By Bonnie Fishman / San Francisco Bay Area
I mean that literally. It’s one of those delicious dried fruits that often don’t get their due. I usually think of raisins first and foremost for baking, and dried apricots for snacking. Then I move on to prunes and figs. Oh, and what about dates? They are just as delectable to incorporate into your muffins, coffee cakes, quick breads (breads made without yeast), and other pastries.
Dates are also wonderful tossed into salads, rice pilafs, stuffings for different meats, and made into appetizers with either bacon or goat cheese. Not to mention that eating fresh Medjools, with their caramel-like flavor, straight up is a real luxury. Let’s rethink their place in our pantry and recipes.
Dates “date” back to 4,000 B.C., when they were first cultivated in the area between Egypt and Mesopotamia. They are considered the oldest fruit on our planet. When we hear the phrase “the land of milk and honey” from Exodus in the Old Testament, it probably refers to date syrup, or silan, and not honey, as there is no evidence of bees that long ago.
Most of the dates in the world are grown in the Mideast, with Egypt the largest producer of dates. California is the biggest U.S. producer, mostly grown around the Palm Springs desert areas. The climate is similar to that of the Mideast. Dates need sandy, slightly rocky soil with lots of hot sun.
I had the good fortune to chat with a date rancher, Rick Olds of Desert Mountain Ranch last week. Since I personally didn’t know much about the fruit, I asked him to educate me.

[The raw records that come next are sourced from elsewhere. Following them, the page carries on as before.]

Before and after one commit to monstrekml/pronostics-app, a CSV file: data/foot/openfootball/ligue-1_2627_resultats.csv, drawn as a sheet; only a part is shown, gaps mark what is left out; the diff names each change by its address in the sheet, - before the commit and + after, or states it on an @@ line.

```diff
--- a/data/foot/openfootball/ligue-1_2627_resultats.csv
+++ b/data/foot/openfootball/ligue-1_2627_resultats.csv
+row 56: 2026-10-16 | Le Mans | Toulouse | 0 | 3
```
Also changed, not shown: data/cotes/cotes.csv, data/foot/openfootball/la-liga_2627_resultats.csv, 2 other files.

Raising this fruit is not as easy as it looks. It takes a date palm shoot 10 years to actually bear fruit. I guess one needs to be really patient! Rick and his partner, Carter, started 14 years ago with 200 shoots, each one painstakingly planted by hand. Now they have a total of 300 trees, producing about 200 pounds of dates per tree each year. They do a brisk business to local residents as well as direct to consumers online at www.desertmountaindates.com,

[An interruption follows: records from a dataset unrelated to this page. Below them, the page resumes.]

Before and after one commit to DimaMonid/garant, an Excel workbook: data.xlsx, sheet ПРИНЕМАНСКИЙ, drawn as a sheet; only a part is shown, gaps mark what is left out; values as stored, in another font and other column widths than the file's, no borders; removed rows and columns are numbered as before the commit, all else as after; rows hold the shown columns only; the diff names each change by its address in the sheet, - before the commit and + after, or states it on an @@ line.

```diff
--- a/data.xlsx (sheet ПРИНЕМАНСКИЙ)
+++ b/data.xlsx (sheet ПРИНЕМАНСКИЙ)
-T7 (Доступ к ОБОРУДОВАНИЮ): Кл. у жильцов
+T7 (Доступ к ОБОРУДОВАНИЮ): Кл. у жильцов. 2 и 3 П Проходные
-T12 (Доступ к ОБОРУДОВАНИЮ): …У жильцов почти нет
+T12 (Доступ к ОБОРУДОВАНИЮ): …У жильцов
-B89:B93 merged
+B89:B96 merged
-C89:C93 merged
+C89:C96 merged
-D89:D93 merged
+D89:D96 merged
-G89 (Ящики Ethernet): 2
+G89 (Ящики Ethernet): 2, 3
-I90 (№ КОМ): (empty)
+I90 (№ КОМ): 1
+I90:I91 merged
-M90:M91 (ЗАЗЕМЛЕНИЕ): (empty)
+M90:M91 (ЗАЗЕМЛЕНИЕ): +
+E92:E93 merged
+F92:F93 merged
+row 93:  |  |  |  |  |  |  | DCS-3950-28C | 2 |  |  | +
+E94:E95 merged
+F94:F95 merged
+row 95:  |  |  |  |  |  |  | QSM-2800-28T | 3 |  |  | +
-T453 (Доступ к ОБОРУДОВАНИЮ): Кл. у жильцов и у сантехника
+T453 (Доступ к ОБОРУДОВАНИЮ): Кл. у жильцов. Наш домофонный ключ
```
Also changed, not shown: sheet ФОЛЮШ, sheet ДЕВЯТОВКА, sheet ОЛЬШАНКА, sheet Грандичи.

Rick explained to me that date palms do not self-pollenate. The pollen is hand collected from the male trees and pollenated–you guessed it!–by hand to the female flowers. After pollination in the spring when the fruit begins to develop, each clump of dates has to be thinned out so the remaining dates develop into nice plump specimens. Harvesting in the fall is a three-step process, making sure only the ripest fruit is picked at its peak.
According to healthline.com, dates have healthful properties besides being high in fiber and antioxidants. They are rich in calcium, potassium, and magnesium. Be aware: because they are a dried fruit, there is no shortage of calories in these little beauties. For unadorned eating, try to buy Medjool, the king of dates, or Declet Noor, the queen. Both cook and bake up wonderfully.
A year ago, I was given a large bag of dates. Unfortunately, I didn’t open them until recently. Too dried out to eat from the bag but, alas, I’ve been baking up a storm with them. I developed a dairy-free, dense date and nut-filled bread with undertones of coffee (why not?) and studded with chocolate chips. The bread gets better with age, developing a moister consistency on the second and third day. It’s great warmed and smeared with cream cheese.
Here at The Insider, we hope that you’ll hunt down the plumpest Medjool dates for your culinary pleasure. Let us know what recipes you come up with!
Date Nut Bread
Yield: 1 loaf, about 12 servings
2 c. chopped dates
1/4 c. vegetable oil
1 tsp. baking soda
3/4 tsp. salt
3/4 c. packed light brown sugar
1 c. hot brewed coffee
1 lg. egg
1 Tbsp. brandy or rum (optional)
1 tsp. vanilla
1/2 tsp. baking powder
1 3/4 c. flour
1 c. coarsely chopped walnuts
1 c. chocolate chips or small chunks, optional
Spray an 8 1/2” x 4 1/2” loaf pan with pan release. Preheat oven to 350°.
Place the dates, oil, baking soda, salt, and brown sugar in a mixing bowl. Pour on the hot coffee. Stir to dissolve the sugar. Allow mixture to sit for at least 15 minutes.
Add the egg, vanilla, brandy (optional), baking powder and flour. Beat gently with a wooden spoon until combined. Fold in the walnuts and chocolate chips in. Pour into the prepared pan. Sprinkle top with cinnamon sugar. Bake for 35 minutes. Turn heat down to 325°. Bake an additional 20 minutes or until the center springs back.
Cool before slicing.
Bonnie Fishman attended the Cordon Bleu Cookery School in London. Later, she owned and operated Bonnie’s Patisserie in Southfield, Mich. and Bonnie’s Kitchen and Catering in Bloomfield Hills, Mich. She has taught cooking for over 35 years and created hundreds of recipes. She is now living in Northern California.